In the records that follow, locate every line with "SemMath" and extract it.

— Dataset records —

::::::

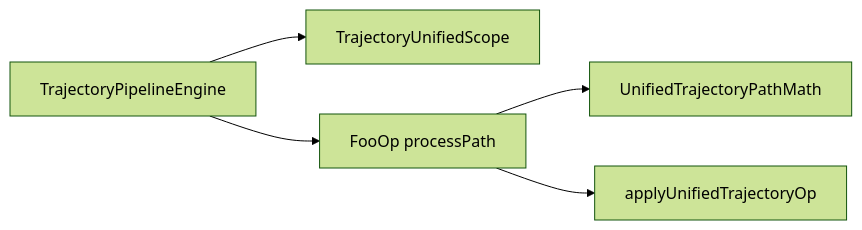
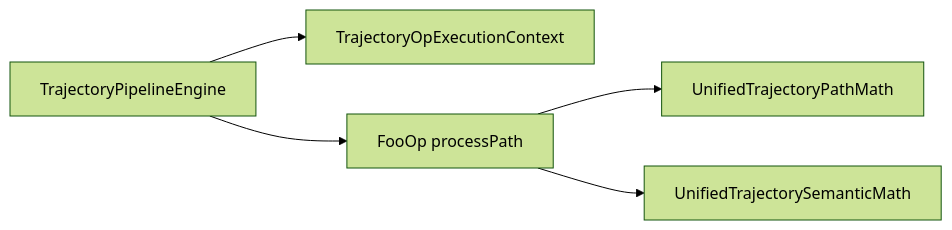
One commit to sanmunejdn/CloudSim changed the diagram in src/Robot/TrajectoryAlgorithmBuiltins/DEVELOPER_GUIDE.md. Above: the diagram before and after it, drawn with Mermaid (forest theme). The commit also changed other lines of this file and 179 other files, not shown here.

````diff
--- a/src/Robot/TrajectoryAlgorithmBuiltins/DEVELOPER_GUIDE.md
+++ b/src/Robot/TrajectoryAlgorithmBuiltins/DEVELOPER_GUIDE.md
@@ -124,13 +119,13 @@
 ```mermaid
 flowchart LR
   Engine[TrajectoryPipelineEngine]
-  Scope[TrajectoryUnifiedScope]
+  Ctx[TrajectoryOpExecutionContext]
   Op[FooOp processPath]
-  Math[UnifiedTrajectoryPathMath]
-  Apply[applyUnifiedTrajectoryOp]
+  PathMath[UnifiedTrajectoryPathMath]
+  SemMath[UnifiedTrajectorySemanticMath]
 
-  Engine --> Scope
+  Engine --> Ctx
   Engine --> Op
-  Op --> Math
-  Op --> Apply
+  Op --> PathMath
+  Op --> SemMath
 ```
````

::::::

— Worked solution —
+  SemMath[UnifiedTrajectorySemanticMath]
+  Op --> SemMath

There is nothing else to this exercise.